It was a bleak moment for Angela Bethea when she realized she couldn't have a child. But the child arrived nonetheless — born to a distant relative and left behind in the hospital.
"We opened the door of our hearts as God saw fit, and in came Brea," said Bethea, holding the 23-month-old girl in her lap, husband Jerome Bethea beside her. "She has been a tremendous blessing."
The city's Department of Social Services invited foster families such as the Betheas to a brunch Sunday, thanking them on Mother's Day for the care they give to city children birthed by others.
Many who arrived at the event have forged permanent ties. The Betheas hope to adopt Brea in time for her second birthday.
Statewide, parents adopted a record 770 children during the last fiscal year. Half were city kids. That's helped to reduce the number in foster care, a result that delights Molly McGrath, director of the social services agency.
"We think the best place for kids is in permanent families," she said.
Mayor Stephanie C. Rawlings-Blake, who co-hosted the brunch at the Baltimore Marriott Waterfront hotel, told the parents Sunday that what they have done "is no small act."
"Nothing means more to a child than having a place to call home," she said.
Northwest Baltimore resident Gladys Fisher, 57, had five biological children of her own when she took in two siblings because their mother was living in a shelter. Then she fostered more kids. Many more. So many in the past 19 years that she's lost count.
She's adopted four — the oldest is 23 — and is in the process of adopting three more, ages 5, 7 and 8.
"They already know they're Fishers," her husband, Keith Fisher, said of the three boys.

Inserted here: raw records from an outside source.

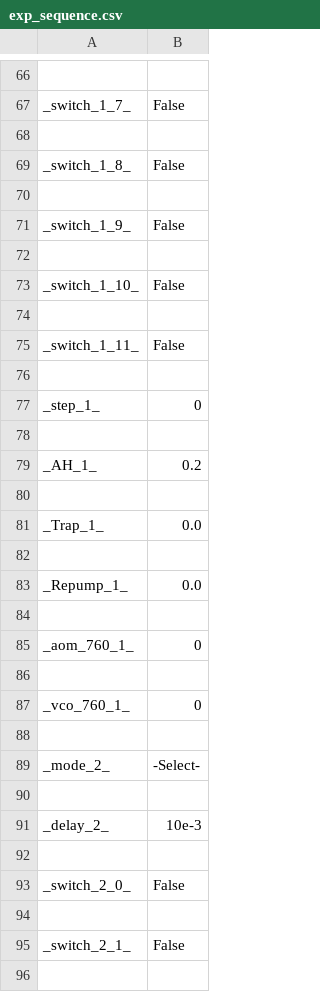
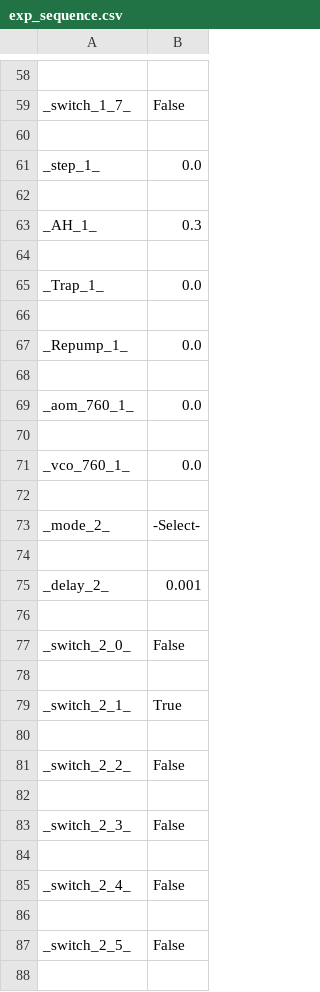
Before and after one commit to huanium/huanium, a CSV file: LaTeX projects/JQI_Journal_2019/Python Experimental Control/exp_sequence.csv, drawn as a sheet; only a part is shown, gaps mark what is left out; the shorter side is filled out with more unchanged rows; the diff covers the shown part only.

```diff
--- a/LaTeX projects/JQI_Journal_2019/Python Experimental Control/exp_sequence.csv
+++ b/LaTeX projects/JQI_Journal_2019/Python Experimental Control/exp_sequence.csv
@@ -68,13 +60,5 @@ _switch_1_7_,False
 
-_switch_1_8_,False
+_step_1_,0.0
 
-_switch_1_9_,False
-
-_switch_1_10_,False
-
-_switch_1_11_,False
-
-_step_1_,0
-
-_AH_1_,0.2
+_AH_1_,0.3
 
@@ -84,5 +68,5 @@ _Repump_1_,0.0
 
-_aom_760_1_,0
+_aom_760_1_,0.0
 
-_vco_760_1_,0
+_vco_760_1_,0.0
 
@@ -90,3 +74,3 @@ _mode_2_,-Select-
 
-_delay_2_,10e-3
+_delay_2_,0.001
 
@@ -94,3 +78,3 @@ _switch_2_0_,False
 
-_switch_2_1_,False
+_switch_2_1_,True
 
```
Also changed, not shown: 32 added rows, 24 removed rows and 14 edited cells elsewhere in this file, 6 other files.
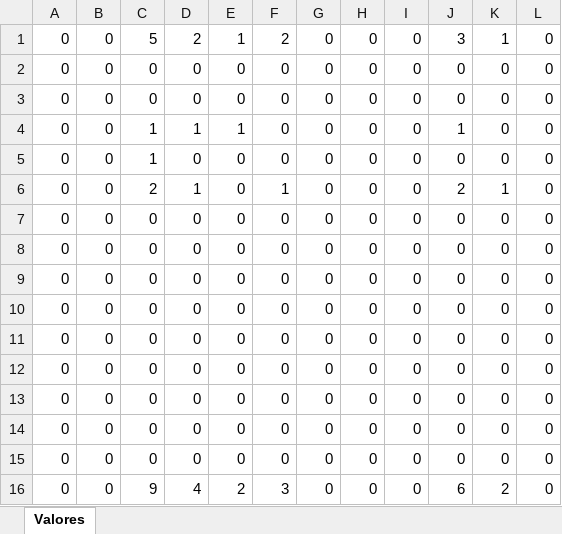
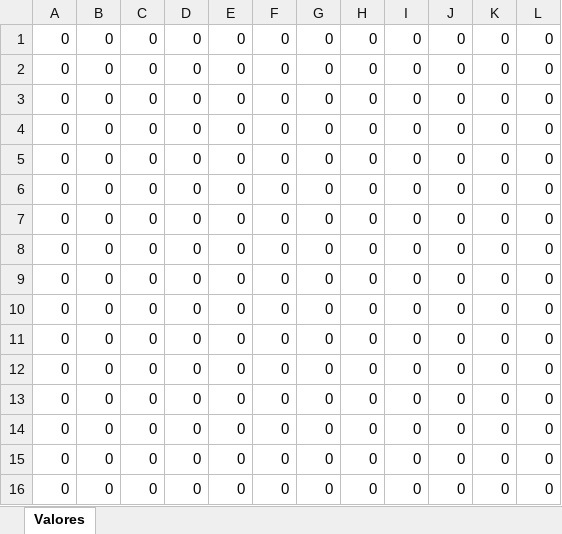
Before and after one commit to Davi-html/analise-opera-facil, an Excel workbook: Prestador/prontobaby/resultado/relatorio_prontobaby_APENAS_VALORES.xlsx, sheet Valores, drawn as a sheet; values as stored, in another font and other column widths than the file's, no borders; removed rows and columns are numbered as before the commit, all else as after; the diff names each change by its address in the sheet, - before the commit and + after, or states it on an @@ line.

```diff
--- a/Prestador/prontobaby/resultado/relatorio_prontobaby_APENAS_VALORES.xlsx (sheet Valores)
+++ b/Prestador/prontobaby/resultado/relatorio_prontobaby_APENAS_VALORES.xlsx (sheet Valores)
-row 1: 0 | 0 | 5 | 2 | 1 | 2 | 0 | 0 | 0 | 3 | 1 | 0
-row 4: 0 | 0 | 1 | 1 | 1 | 0 | 0 | 0 | 0 | 1 | 0 | 0
-row 5: 0 | 0 | 1 | 0 | 0 | 0 | 0 | 0 | 0 | 0 | 0 | 0
-row 6: 0 | 0 | 2 | 1 | 0 | 1 | 0 | 0 | 0 | 2 | 1 | 0
-C10: 9
+C10: 0
-D10: 4
+D10: 0
-E10: 2
+E10: 0
-F10: 3
+F10: 0
-J10: 6
+J10: 0
-K10: 2
+K10: 0
@@ row 2 moved to row 11: 0 @@
@@ row 3 moved to row 12: 0 @@
+row 13: 0 | 0 | 0 | 0 | 0 | 0 | 0 | 0 | 0 | 0 | 0 | 0
+row 14: 0 | 0 | 0 | 0 | 0 | 0 | 0 | 0 | 0 | 0 | 0 | 0
+row 15: 0 | 0 | 0 | 0 | 0 | 0 | 0 | 0 | 0 | 0 | 0 | 0
+row 16: 0 | 0 | 0 | 0 | 0 | 0 | 0 | 0 | 0 | 0 | 0 | 0
```
Also changed, not shown: Prestador/neotin/resultado/relatorio_neotin_APENAS_VALORES.xlsx, Prestador/neotin/resultado/relatorio_neotin_COMPLETO.xlsx, 17 other files.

Together, they filled a table Sunday. It's just what Gladys Fisher wanted — a big family.
"I've always loved kids," she said.
The feeling is mutual. Rasean, 8, looked at his foster parents — soon-to-be adoptive parents — across the table and confided quietly, "I love them so much."
Keith Fisher understands on a personal level the difference stability makes in a child's life. He didn't have it until he was 11, when his great-grandmother took him and his twin brother into her home. He said it gives him joy to do the same for other children.
Many of those who have lived with the Fishers eventually went back to their biological families, and the couple doesn't know what happened after that. The Fishers think about them often, these children who passed through their lives. They hope they helped.
"We tried," Keith Fisher said.
McGrath, the social services director, stopped by their table. "Are you all being extra good to your mom today?" she asked the kids.
"They're pretty good every day," said Gladys Fisher, smiling.
Like the Fishers, Crystal Floyd of Pasadena wanted a big family. Now she has it — eight kids ages 15 to 20. One she gave birth to; one is her foster child; two are in her legal guardianship; and four are either adopted or in the process of being adopted.
Michael, 16, her biological son, is happy with the arrangement: "You know that everybody got your back."
"It's a lot of people to have fun with," agreed Howard, also 16.
Just more than half the children in the city foster system are 13 and older. When Floyd got involved seven years ago, she said, she opened her home to older kids because she knew the help was needed.
The experience has broadened her sense of what being a mother is.
"You extend yourself," she said. "And it's a good thing."
At the Betheas' table, little Brea — resplendent in a flowery dress and ruffled socks — chattered, scribbled a drawing and sang "This Little Light of Mine" with the woman who has cared for her since she was 10 days old.
Angela Bethea was happiness personified.
"Now I can officially enjoy the wish, 'Happy Mother's Day,'" said the Woodlawn resident.